Data for processing: Begin

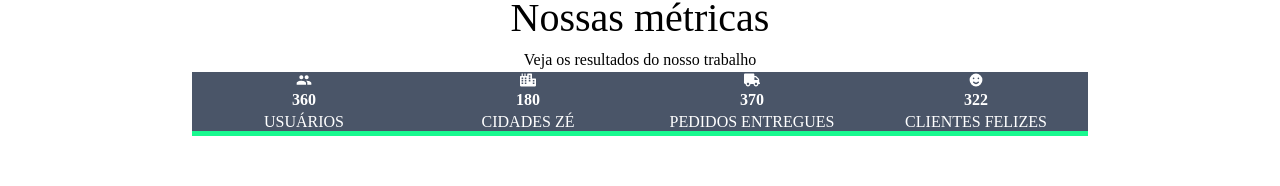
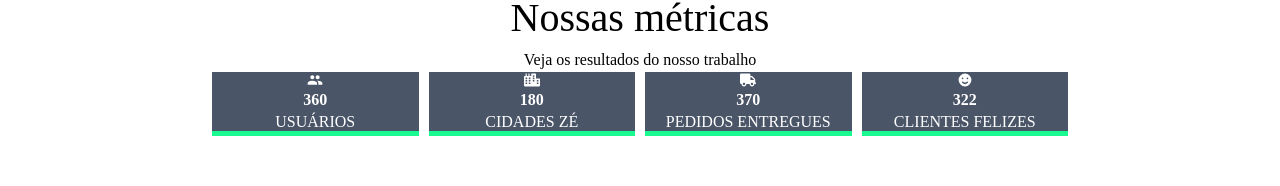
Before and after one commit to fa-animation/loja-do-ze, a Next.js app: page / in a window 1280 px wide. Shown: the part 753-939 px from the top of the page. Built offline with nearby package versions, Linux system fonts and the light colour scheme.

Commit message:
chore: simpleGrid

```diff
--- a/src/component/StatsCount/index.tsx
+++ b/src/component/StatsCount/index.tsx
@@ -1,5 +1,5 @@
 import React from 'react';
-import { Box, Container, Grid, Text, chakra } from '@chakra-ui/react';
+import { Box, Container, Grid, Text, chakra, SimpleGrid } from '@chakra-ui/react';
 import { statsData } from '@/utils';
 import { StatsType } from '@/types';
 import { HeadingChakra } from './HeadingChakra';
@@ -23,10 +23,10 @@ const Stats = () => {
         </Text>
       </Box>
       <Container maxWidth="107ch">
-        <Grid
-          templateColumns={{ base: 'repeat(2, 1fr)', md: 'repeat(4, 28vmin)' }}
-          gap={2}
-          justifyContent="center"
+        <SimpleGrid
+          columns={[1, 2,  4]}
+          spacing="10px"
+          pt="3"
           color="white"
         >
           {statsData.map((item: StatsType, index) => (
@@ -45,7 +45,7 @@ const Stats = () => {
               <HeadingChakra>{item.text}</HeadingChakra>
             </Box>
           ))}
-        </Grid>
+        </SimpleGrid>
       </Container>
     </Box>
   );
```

Data for processing: End

» **Task requirements**: From the first line to the last, repeat the records above exactly, leaving out the pictures.

» **Output of the task**:
Before and after one commit to fa-animation/loja-do-ze, a Next.js app: page / in a window 1280 px wide. Shown: the part 753-939 px from the top of the page. Built offline with nearby package versions, Linux system fonts and the light colour scheme.

Commit message:
chore: simpleGrid

```diff
--- a/src/component/StatsCount/index.tsx
+++ b/src/component/StatsCount/index.tsx
@@ -1,5 +1,5 @@
 import React from 'react';
-import { Box, Container, Grid, Text, chakra } from '@chakra-ui/react';
+import { Box, Container, Grid, Text, chakra, SimpleGrid } from '@chakra-ui/react';
 import { statsData } from '@/utils';
 import { StatsType } from '@/types';
 import { HeadingChakra } from './HeadingChakra';
@@ -23,10 +23,10 @@ const Stats = () => {
         </Text>
       </Box>
       <Container maxWidth="107ch">
-        <Grid
-          templateColumns={{ base: 'repeat(2, 1fr)', md: 'repeat(4, 28vmin)' }}
-          gap={2}
-          justifyContent="center"
+        <SimpleGrid
+          columns={[1, 2,  4]}
+          spacing="10px"
+          pt="3"
           color="white"
         >
           {statsData.map((item: StatsType, index) => (
@@ -45,7 +45,7 @@ const Stats = () => {
               <HeadingChakra>{item.text}</HeadingChakra>
             </Box>
           ))}
-        </Grid>
+        </SimpleGrid>
       </Container>
     </Box>
   );
```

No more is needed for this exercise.